Extracted data entries

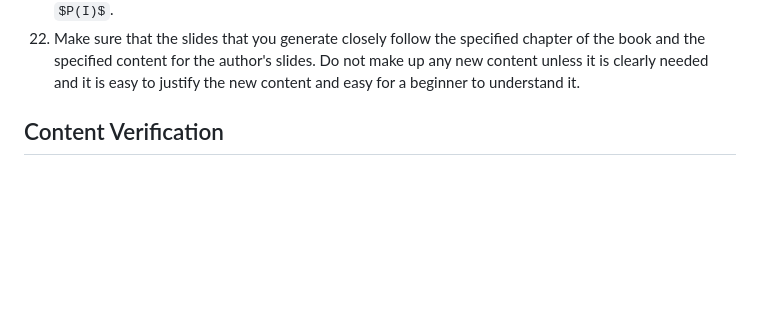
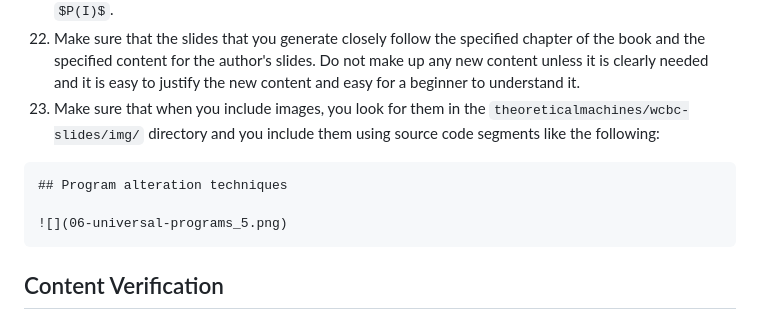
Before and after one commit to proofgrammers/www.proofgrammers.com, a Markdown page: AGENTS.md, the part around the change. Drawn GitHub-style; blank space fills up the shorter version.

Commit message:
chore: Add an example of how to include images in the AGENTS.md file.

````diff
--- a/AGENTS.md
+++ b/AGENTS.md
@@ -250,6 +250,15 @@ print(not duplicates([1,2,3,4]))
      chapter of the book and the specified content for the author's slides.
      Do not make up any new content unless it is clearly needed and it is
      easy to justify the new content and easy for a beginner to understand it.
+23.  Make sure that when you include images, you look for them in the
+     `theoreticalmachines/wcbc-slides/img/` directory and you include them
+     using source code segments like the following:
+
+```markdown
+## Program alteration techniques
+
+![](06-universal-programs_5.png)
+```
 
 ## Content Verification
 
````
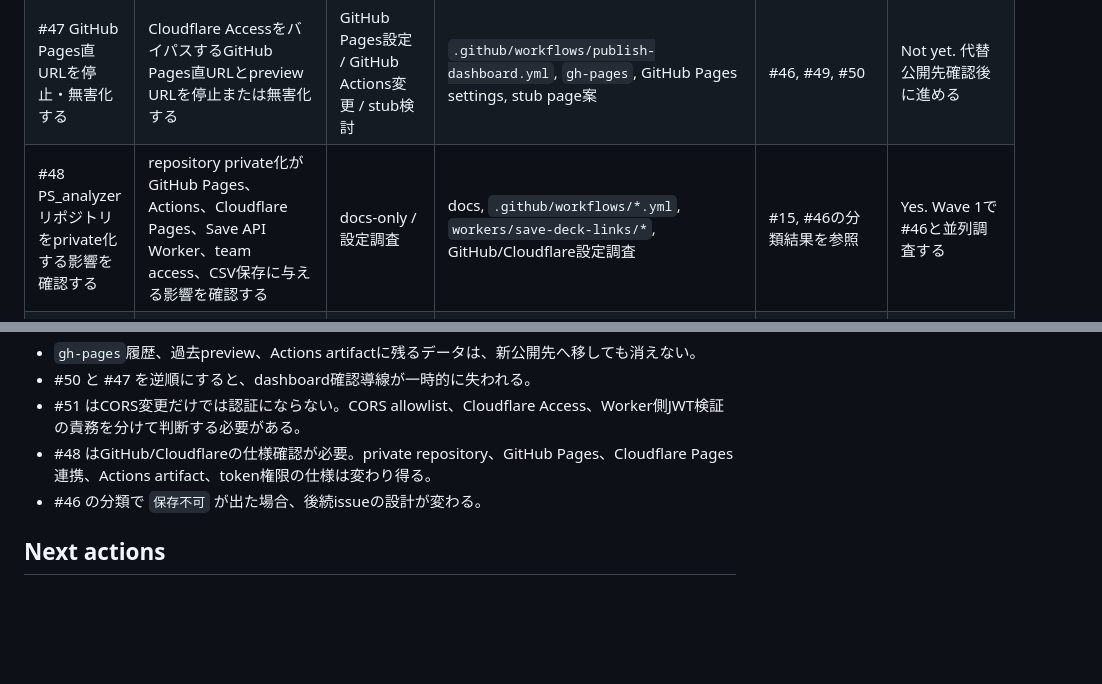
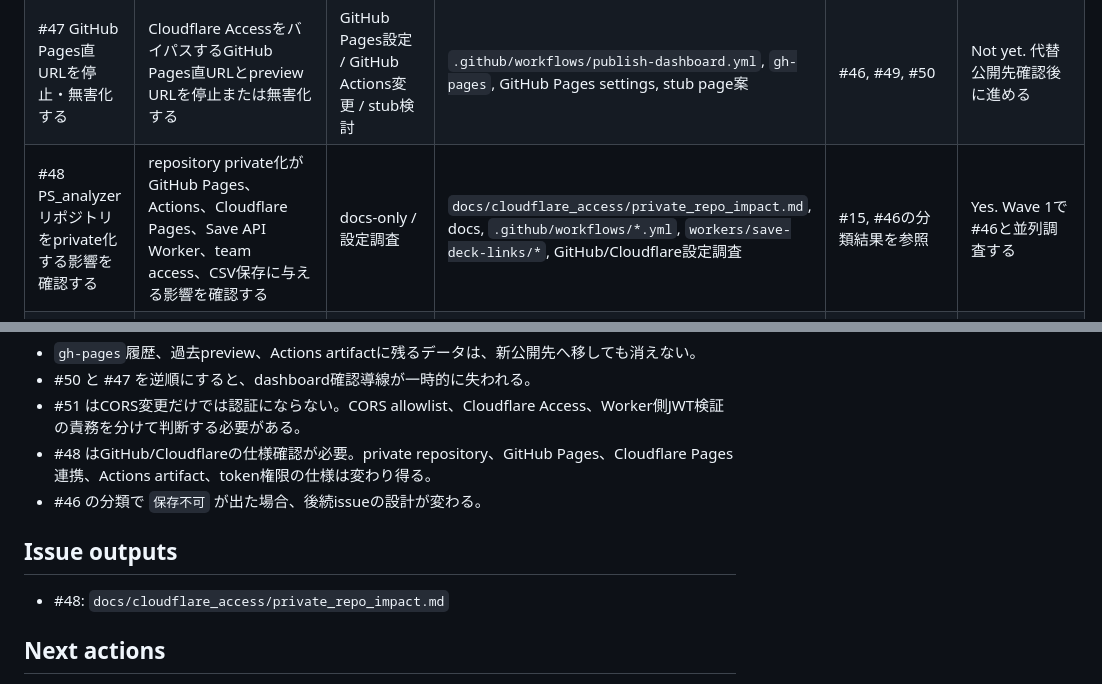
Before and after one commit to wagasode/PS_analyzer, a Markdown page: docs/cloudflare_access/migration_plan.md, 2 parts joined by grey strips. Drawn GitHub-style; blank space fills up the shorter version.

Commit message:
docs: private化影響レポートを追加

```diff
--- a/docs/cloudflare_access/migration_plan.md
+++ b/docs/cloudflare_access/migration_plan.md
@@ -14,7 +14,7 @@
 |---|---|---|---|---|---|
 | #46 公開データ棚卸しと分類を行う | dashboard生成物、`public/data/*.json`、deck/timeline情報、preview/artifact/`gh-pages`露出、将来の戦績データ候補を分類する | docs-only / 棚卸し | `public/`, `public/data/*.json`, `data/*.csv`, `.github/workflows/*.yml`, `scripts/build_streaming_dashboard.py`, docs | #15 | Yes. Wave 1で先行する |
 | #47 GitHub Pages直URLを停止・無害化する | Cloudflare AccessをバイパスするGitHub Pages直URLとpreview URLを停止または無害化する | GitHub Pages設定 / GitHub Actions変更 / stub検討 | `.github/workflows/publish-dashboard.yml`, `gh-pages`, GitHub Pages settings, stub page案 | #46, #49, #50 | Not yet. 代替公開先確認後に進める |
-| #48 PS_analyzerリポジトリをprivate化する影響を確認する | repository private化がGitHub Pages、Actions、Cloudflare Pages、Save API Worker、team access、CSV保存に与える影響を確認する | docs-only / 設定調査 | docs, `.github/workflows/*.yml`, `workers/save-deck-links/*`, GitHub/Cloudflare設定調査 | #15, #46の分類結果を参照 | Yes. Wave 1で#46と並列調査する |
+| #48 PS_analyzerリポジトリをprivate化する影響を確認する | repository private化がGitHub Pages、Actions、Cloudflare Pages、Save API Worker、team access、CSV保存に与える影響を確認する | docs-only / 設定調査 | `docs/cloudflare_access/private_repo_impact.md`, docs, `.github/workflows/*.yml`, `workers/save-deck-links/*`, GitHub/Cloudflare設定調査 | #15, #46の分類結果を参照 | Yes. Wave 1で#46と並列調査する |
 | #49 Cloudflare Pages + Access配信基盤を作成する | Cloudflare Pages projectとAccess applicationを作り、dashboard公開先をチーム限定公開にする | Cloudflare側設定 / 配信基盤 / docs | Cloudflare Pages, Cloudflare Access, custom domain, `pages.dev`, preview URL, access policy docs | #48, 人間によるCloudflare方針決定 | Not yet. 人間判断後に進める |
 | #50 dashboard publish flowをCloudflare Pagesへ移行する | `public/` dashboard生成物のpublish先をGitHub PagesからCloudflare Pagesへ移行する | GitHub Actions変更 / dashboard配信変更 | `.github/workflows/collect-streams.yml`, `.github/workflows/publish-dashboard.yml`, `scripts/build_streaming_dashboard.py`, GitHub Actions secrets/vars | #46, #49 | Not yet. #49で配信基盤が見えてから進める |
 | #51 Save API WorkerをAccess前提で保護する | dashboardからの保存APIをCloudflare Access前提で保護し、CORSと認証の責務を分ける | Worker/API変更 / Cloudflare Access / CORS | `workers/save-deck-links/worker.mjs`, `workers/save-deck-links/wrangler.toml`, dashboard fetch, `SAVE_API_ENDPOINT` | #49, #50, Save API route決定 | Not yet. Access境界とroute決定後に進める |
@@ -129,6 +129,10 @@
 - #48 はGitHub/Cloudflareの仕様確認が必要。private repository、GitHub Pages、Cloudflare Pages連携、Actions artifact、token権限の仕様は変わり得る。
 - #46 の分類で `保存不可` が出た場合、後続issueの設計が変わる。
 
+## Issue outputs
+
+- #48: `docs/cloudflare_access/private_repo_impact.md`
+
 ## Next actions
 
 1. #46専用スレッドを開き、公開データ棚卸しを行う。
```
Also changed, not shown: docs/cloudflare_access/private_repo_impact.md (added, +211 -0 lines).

▶ **Instructions for the task**: Please output the entries above exactly, leaving out every picture.

▶ **Solution for this task**:
Before and after one commit to proofgrammers/www.proofgrammers.com, a Markdown page: AGENTS.md, the part around the change. Drawn GitHub-style; blank space fills up the shorter version.

Commit message:
chore: Add an example of how to include images in the AGENTS.md file.

````diff
--- a/AGENTS.md
+++ b/AGENTS.md
@@ -250,6 +250,15 @@ print(not duplicates([1,2,3,4]))
      chapter of the book and the specified content for the author's slides.
      Do not make up any new content unless it is clearly needed and it is
      easy to justify the new content and easy for a beginner to understand it.
+23.  Make sure that when you include images, you look for them in the
+     `theoreticalmachines/wcbc-slides/img/` directory and you include them
+     using source code segments like the following:
+
+```markdown
+## Program alteration techniques
+
+![](06-universal-programs_5.png)
+```
 
 ## Content Verification
 
````
Before and after one commit to wagasode/PS_analyzer, a Markdown page: docs/cloudflare_access/migration_plan.md, 2 parts joined by grey strips. Drawn GitHub-style; blank space fills up the shorter version.

Commit message:
docs: private化影響レポートを追加

```diff
--- a/docs/cloudflare_access/migration_plan.md
+++ b/docs/cloudflare_access/migration_plan.md
@@ -14,7 +14,7 @@
 |---|---|---|---|---|---|
 | #46 公開データ棚卸しと分類を行う | dashboard生成物、`public/data/*.json`、deck/timeline情報、preview/artifact/`gh-pages`露出、将来の戦績データ候補を分類する | docs-only / 棚卸し | `public/`, `public/data/*.json`, `data/*.csv`, `.github/workflows/*.yml`, `scripts/build_streaming_dashboard.py`, docs | #15 | Yes. Wave 1で先行する |
 | #47 GitHub Pages直URLを停止・無害化する | Cloudflare AccessをバイパスするGitHub Pages直URLとpreview URLを停止または無害化する | GitHub Pages設定 / GitHub Actions変更 / stub検討 | `.github/workflows/publish-dashboard.yml`, `gh-pages`, GitHub Pages settings, stub page案 | #46, #49, #50 | Not yet. 代替公開先確認後に進める |
-| #48 PS_analyzerリポジトリをprivate化する影響を確認する | repository private化がGitHub Pages、Actions、Cloudflare Pages、Save API Worker、team access、CSV保存に与える影響を確認する | docs-only / 設定調査 | docs, `.github/workflows/*.yml`, `workers/save-deck-links/*`, GitHub/Cloudflare設定調査 | #15, #46の分類結果を参照 | Yes. Wave 1で#46と並列調査する |
+| #48 PS_analyzerリポジトリをprivate化する影響を確認する | repository private化がGitHub Pages、Actions、Cloudflare Pages、Save API Worker、team access、CSV保存に与える影響を確認する | docs-only / 設定調査 | `docs/cloudflare_access/private_repo_impact.md`, docs, `.github/workflows/*.yml`, `workers/save-deck-links/*`, GitHub/Cloudflare設定調査 | #15, #46の分類結果を参照 | Yes. Wave 1で#46と並列調査する |
 | #49 Cloudflare Pages + Access配信基盤を作成する | Cloudflare Pages projectとAccess applicationを作り、dashboard公開先をチーム限定公開にする | Cloudflare側設定 / 配信基盤 / docs | Cloudflare Pages, Cloudflare Access, custom domain, `pages.dev`, preview URL, access policy docs | #48, 人間によるCloudflare方針決定 | Not yet. 人間判断後に進める |
 | #50 dashboard publish flowをCloudflare Pagesへ移行する | `public/` dashboard生成物のpublish先をGitHub PagesからCloudflare Pagesへ移行する | GitHub Actions変更 / dashboard配信変更 | `.github/workflows/collect-streams.yml`, `.github/workflows/publish-dashboard.yml`, `scripts/build_streaming_dashboard.py`, GitHub Actions secrets/vars | #46, #49 | Not yet. #49で配信基盤が見えてから進める |
 | #51 Save API WorkerをAccess前提で保護する | dashboardからの保存APIをCloudflare Access前提で保護し、CORSと認証の責務を分ける | Worker/API変更 / Cloudflare Access / CORS | `workers/save-deck-links/worker.mjs`, `workers/save-deck-links/wrangler.toml`, dashboard fetch, `SAVE_API_ENDPOINT` | #49, #50, Save API route決定 | Not yet. Access境界とroute決定後に進める |
@@ -129,6 +129,10 @@
 - #48 はGitHub/Cloudflareの仕様確認が必要。private repository、GitHub Pages、Cloudflare Pages連携、Actions artifact、token権限の仕様は変わり得る。
 - #46 の分類で `保存不可` が出た場合、後続issueの設計が変わる。
 
+## Issue outputs
+
+- #48: `docs/cloudflare_access/private_repo_impact.md`
+
 ## Next actions
 
 1. #46専用スレッドを開き、公開データ棚卸しを行う。
```
Also changed, not shown: docs/cloudflare_access/private_repo_impact.md (added, +211 -0 lines).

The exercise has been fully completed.